Input data
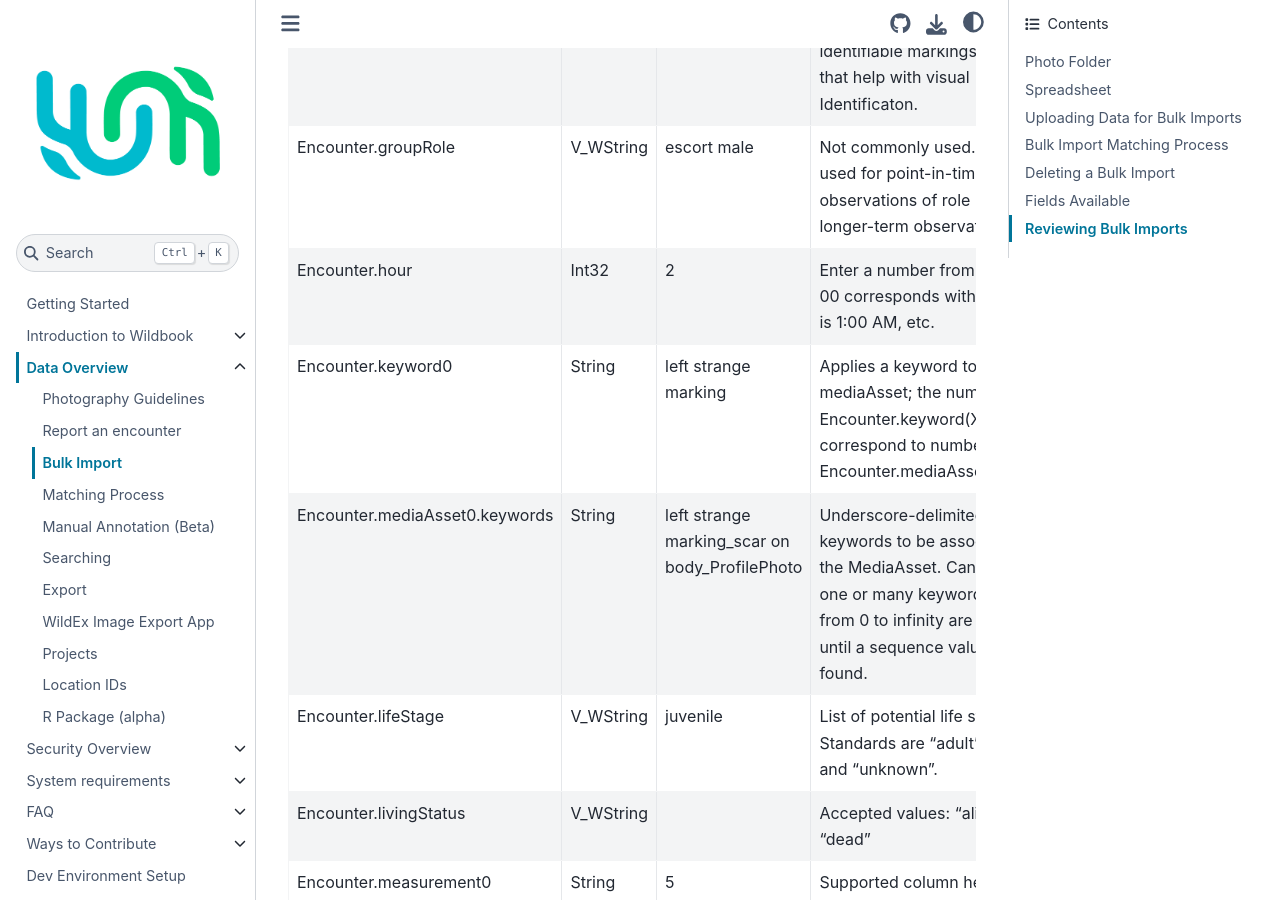
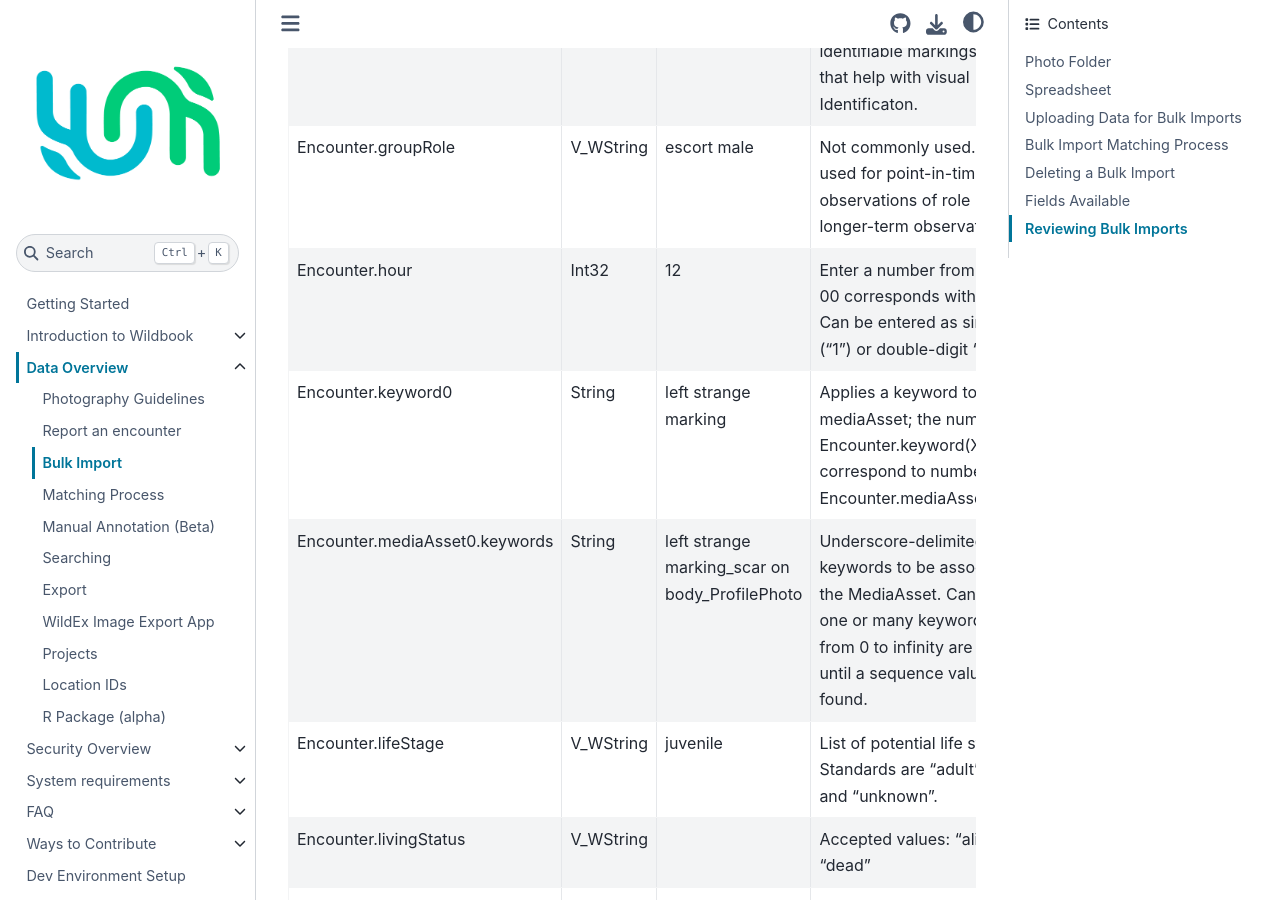
Before and after one commit to WildMeOrg/wildbook-docs, a Sphinx documentation site: the page built from docs/data/bulk-import-beta.md, in a window 1280 px wide and 900 px high, scrolled down 7207 px. Built offline with Sphinx 7.4.7 and the Sphinx Book theme 1.1.4, drawn with Linux system fonts in a browser that asks for light colours.

Commit message:
Update bulk-import-beta.md
More updates to reflect new experience.

```diff
--- a/docs/data/bulk-import-beta.md
+++ b/docs/data/bulk-import-beta.md
@@ -123,7 +123,7 @@ The following fields can be included when uploading an Encounter. Review the des
 | Encounter.dateInMilliseconds | Int64 | 1589554848 | Skip other Encounter date fields if you have a precise date and time (milliseconds since epoch---the standard computer format for date and times). Format is a large integer like 1516685992499. |
 | Encounter.distinguishingScar | V_WString | left body | Description of any highly-identifiable markings/scarring that help with visual Identificaton. |
 | Encounter.groupRole | V_WString | escort male | Not commonly used. Largely used for point-in-time observations of role rather than longer-term observations. |
-| Encounter.hour | Int32 | 2 | Enter a number from 00 to 23, 00 corresponds with midnight, 1 is 1:00 AM, etc. |
+| Encounter.hour | Int32 | 12 | Enter a number from 00 to 23, 00 corresponds with midnight. Can be entered as single-digit ("1") or double-digit "01" values. |
 | Encounter.keyword0 | String | left strange marking | Applies a keyword to a mediaAsset; the number of Encounter.keyword(X) should correspond to number of Encounter.mediaAsset(X). |
 | Encounter.mediaAsset0.keywords | String | left strange marking_scar on body_ProfilePhoto | Underscore-delimited list of keywords to be associated with the MediaAsset. Can be used for one or many keywords. Values from 0 to infinity are iterated until a sequence value is not found. |
 | Encounter.lifeStage | V_WString | juvenile | List of potential life stages. Standards are "adult", "juvenile", and "unknown". |
```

Task statement
Pass over the images and copy the rest of the material above exactly.

Task answer
Before and after one commit to WildMeOrg/wildbook-docs, a Sphinx documentation site: the page built from docs/data/bulk-import-beta.md, in a window 1280 px wide and 900 px high, scrolled down 7207 px. Built offline with Sphinx 7.4.7 and the Sphinx Book theme 1.1.4, drawn with Linux system fonts in a browser that asks for light colours.

Commit message:
Update bulk-import-beta.md
More updates to reflect new experience.

```diff
--- a/docs/data/bulk-import-beta.md
+++ b/docs/data/bulk-import-beta.md
@@ -123,7 +123,7 @@ The following fields can be included when uploading an Encounter. Review the des
 | Encounter.dateInMilliseconds | Int64 | 1589554848 | Skip other Encounter date fields if you have a precise date and time (milliseconds since epoch---the standard computer format for date and times). Format is a large integer like 1516685992499. |
 | Encounter.distinguishingScar | V_WString | left body | Description of any highly-identifiable markings/scarring that help with visual Identificaton. |
 | Encounter.groupRole | V_WString | escort male | Not commonly used. Largely used for point-in-time observations of role rather than longer-term observations. |
-| Encounter.hour | Int32 | 2 | Enter a number from 00 to 23, 00 corresponds with midnight, 1 is 1:00 AM, etc. |
+| Encounter.hour | Int32 | 12 | Enter a number from 00 to 23, 00 corresponds with midnight. Can be entered as single-digit ("1") or double-digit "01" values. |
 | Encounter.keyword0 | String | left strange marking | Applies a keyword to a mediaAsset; the number of Encounter.keyword(X) should correspond to number of Encounter.mediaAsset(X). |
 | Encounter.mediaAsset0.keywords | String | left strange marking_scar on body_ProfilePhoto | Underscore-delimited list of keywords to be associated with the MediaAsset. Can be used for one or many keywords. Values from 0 to infinity are iterated until a sequence value is not found. |
 | Encounter.lifeStage | V_WString | juvenile | List of potential life stages. Standards are "adult", "juvenile", and "unknown". |
```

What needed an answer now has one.